7 Solid Tips for Social Media Marketing
Engaging with social media entails more than just chatting over the Internet. It’s serious marketing business. You must understand this reality. Here are a few tips to help you distribute your best branding across your social networks:
- Help first. Every member of your company needs to be on social media. Everyone needs to reach out to your network and help boost your brand. The key here is to make sure that all company members know that their role is to help, regardless of their position.
- Sustain demand. Social media is a very tactical way to network and engage with your network over a long period of time. Don’t try to use social media only to drive new leads; instead, consider it to be just like any other investment in networking. It’ll pay dividends over time, and without it you’ll be forced to spend more money on paid advertising over the long run.
- Things live forever. Remember, all things live forever on the Internet. Nothing dies! So make sure to address every bad or negative comment with a positive response. Also make sure to keep track of positive comments to use for future marketing.

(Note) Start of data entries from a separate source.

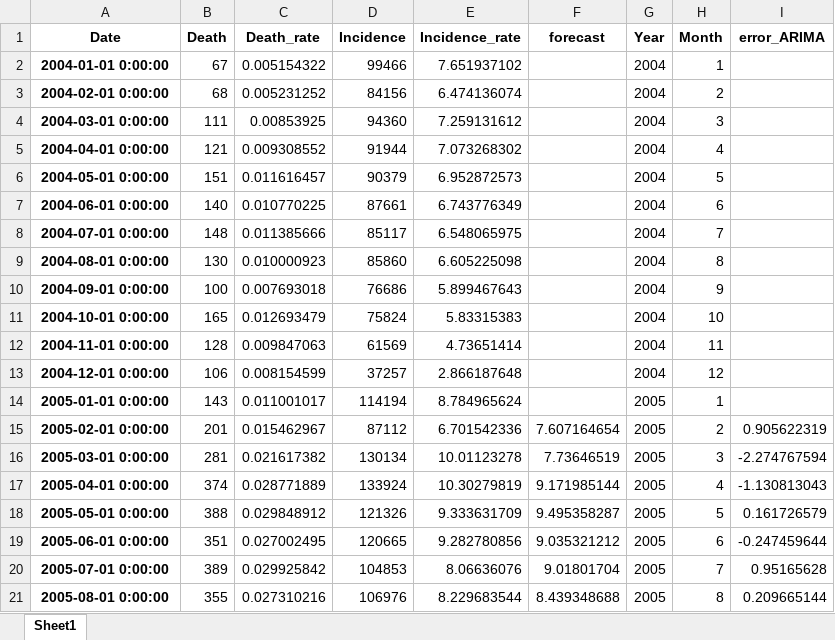
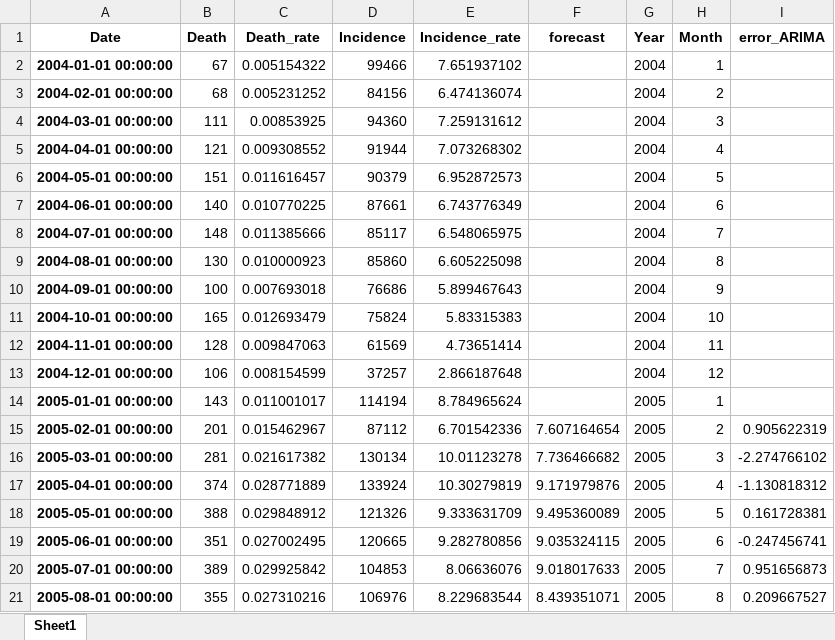
Before and after one commit to lihengtianxia/TB_Nation, an Excel workbook: data_SARIMA.xlsx, sheet Sheet1, drawn as a sheet; only a part is shown; values as stored, in another font and other column widths than the file's, no borders; the diff covers the shown part only; the diff names each change by its address in the sheet, - before the commit and + after, or states it on an @@ line.

```diff
--- a/data_SARIMA.xlsx (sheet Sheet1)
+++ b/data_SARIMA.xlsx (sheet Sheet1)
-A2 (Date): 2004-01-01 0:00:00
+A2 (Date): 2004-01-01 00:00:00
-A3 (Date): 2004-02-01 0:00:00
+A3 (Date): 2004-02-01 00:00:00
-A4 (Date): 2004-03-01 0:00:00
+A4 (Date): 2004-03-01 00:00:00
-A5 (Date): 2004-04-01 0:00:00
+A5 (Date): 2004-04-01 00:00:00
-A6 (Date): 2004-05-01 0:00:00
+A6 (Date): 2004-05-01 00:00:00
-A7 (Date): 2004-06-01 0:00:00
+A7 (Date): 2004-06-01 00:00:00
-A8 (Date): 2004-07-01 0:00:00
+A8 (Date): 2004-07-01 00:00:00
-A9 (Date): 2004-08-01 0:00:00
+A9 (Date): 2004-08-01 00:00:00
-A10 (Date): 2004-09-01 0:00:00
+A10 (Date): 2004-09-01 00:00:00
-A11 (Date): 2004-10-01 0:00:00
+A11 (Date): 2004-10-01 00:00:00
-A12 (Date): 2004-11-01 0:00:00
+A12 (Date): 2004-11-01 00:00:00
-A13 (Date): 2004-12-01 0:00:00
+A13 (Date): 2004-12-01 00:00:00
-A14 (Date): 2005-01-01 0:00:00
+A14 (Date): 2005-01-01 00:00:00
-A15 (Date): 2005-02-01 0:00:00
+A15 (Date): 2005-02-01 00:00:00
-A16 (Date): 2005-03-01 0:00:00
+A16 (Date): 2005-03-01 00:00:00
-F16 (forecast): 7.73646519
+F16 (forecast): 7.736466682
-I16 (error_ARIMA): -2.274767594
+I16 (error_ARIMA): -2.274766102
-A17 (Date): 2005-04-01 0:00:00
+A17 (Date): 2005-04-01 00:00:00
-F17 (forecast): 9.171985144
+F17 (forecast): 9.171979876
-I17 (error_ARIMA): -1.130813043
+I17 (error_ARIMA): -1.130818312
-A18 (Date): 2005-05-01 0:00:00
+A18 (Date): 2005-05-01 00:00:00
-F18 (forecast): 9.495358287
+F18 (forecast): 9.495360089
-I18 (error_ARIMA): 0.161726579
+I18 (error_ARIMA): 0.161728381
-A19 (Date): 2005-06-01 0:00:00
+A19 (Date): 2005-06-01 00:00:00
-F19 (forecast): 9.035321212
+F19 (forecast): 9.035324115
-I19 (error_ARIMA): -0.247459644
+I19 (error_ARIMA): -0.247456741
-A20 (Date): 2005-07-01 0:00:00
+A20 (Date): 2005-07-01 00:00:00
-F20 (forecast): 9.01801704
+F20 (forecast): 9.018017633
-I20 (error_ARIMA): 0.95165628
+I20 (error_ARIMA): 0.951656873
-A21 (Date): 2005-08-01 0:00:00
+A21 (Date): 2005-08-01 00:00:00
-F21 (forecast): 8.439348688
+F21 (forecast): 8.439351071
-I21 (error_ARIMA): 0.209665144
+I21 (error_ARIMA): 0.209667527
```
Also changed, not shown: 336 edited cells elsewhere in this sheet, data_GRNN.xlsx, 18 other files.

- Branding happens 24/7. Every action you take on social networks is branding, whether it’s your response to a blog post or a tweet you send. All your social media actions are perceived as being attached to a company, so be sure that you want to say it and stand behind it.
- Opportunities abound 24/7. Relationship building isn’t a new thing, so social media should not seem new to you. It’s like kindergarten: You encounter people you like and people you don’t like. Don’t fight, and always look for opportunities to help others. There are more places to do good than bad, so seek those and focus on helping. Your brand will grow faster through this approach.
- Encourage a team effort. If you relegate social media engagement to only a single person, that person will become overworked, and your company won’t have a true social presence. Encourage everyone to have social presence, and make time in your day to do social networking.
- It’s all networking, just faster. Your business needs networking relationships anyway, so build these relationships online and learn to leverage help from your audience just as you would any other network.
5 Tips for Scoring Leads in Marketing Automation
Lead scoring represents one of the big advantages of marketing automation. Knowing when a person is sales-ready is key to making sure that you’re sending to the sales team only the correct leads at the correct time. The trick to lead scoring is knowing what an action really means.
Follow these simple tricks for effective lead scoring:
- Keep it simple. Keep your lead scoring model simple as possible. Doing so makes it easy to manage.
- Ask first. Before you create a lead score, consult everyone who makes contact with your leads. Get your team’s input on what actions and traits make a lead good.
- Review. Arriving at a lead score is never a one-shot trick. Periodically review your scoring model. Things change, content loses its appeal over time, and you’ll miss out if you’re not reviewing on a regular basis. Once a quarter should be fine.
- Guessing is okay. You might have to guess at a lead score if you don’t have enough data to make a well-informed decision. Guessing is fine at first. Just review and change as you get data.
- * Score actions, not data. Remember to score people’s actions and weigh them much heavier than their data points. A lead’s job title won’t help you determine whether that lead is ready to buy, only whether you can sell to him or her.
8 Tips for E-Mail Drip Nurturing Programs
Lead nurturing is not e-mail marketing as you know it. For those in marketing automation, it’s a whole new world that’s based on the same premise as one-to-one marketing and direct marketing. In fact, you can learn a lot about e-mail drip nurturing from direct-marketing pros like Drayton Bird or Zig Ziglar.
Use the following tips to create your nurturing programs faster and more effectively.
- Keep it short. Keep every nurturing e-mail as short as possible. The goal of the e-mail is to drive an action. Reading the e-mail isn’t an action. You can’t sell something in your e-mail; instead, drive your e-mail readers to an action. You want to get people to click a link so that you can track them.
- Use Rich Text Format (RTF). Rich text e-mails are e-mails that have very little HTML formatting. They are not plain text! Remember that marketers write HTML e-mails; when writing a one-to-one e-mail, use RTF.
- *Place your call to action (CTA) strategically. Put your CTA near the start of the e-mail message, not near the end, and make it clear what people will get by clicking it. Don’t sell, but help.
- Craft the subject line to match buyer’s stage. Your subject line should match the person’s buying stage. If the buyer is in stage 1, the subject line should be short.
- Limit hyperlinks. Be mindful of how many hyperlinks you use in a nurturing e-mail. If you format in rich text and follow the preceding guidelines, your e-mail is likely to be very short; hence, it’s even more important to use as few hyperlinks as possible in your e-mail.
- Be personable. Keep your tone as personable as possible. Refrain from using keywords, acronyms, and sales pitches. Remember that helping is the new selling.
- Test, test, test. If you have an idea, you should test it first. Then, if it works, roll it out. Never just push a new idea to your full drip program without testing. This is a sure way to fail.
- Establish a benchmark. You should have a benchmark to hit. Create this benchmark by looking at the average engagement of your drip nurturing programs. Consider whether this drip helps move people to the next stage in your marketing or creates more opportunities than another drip.</li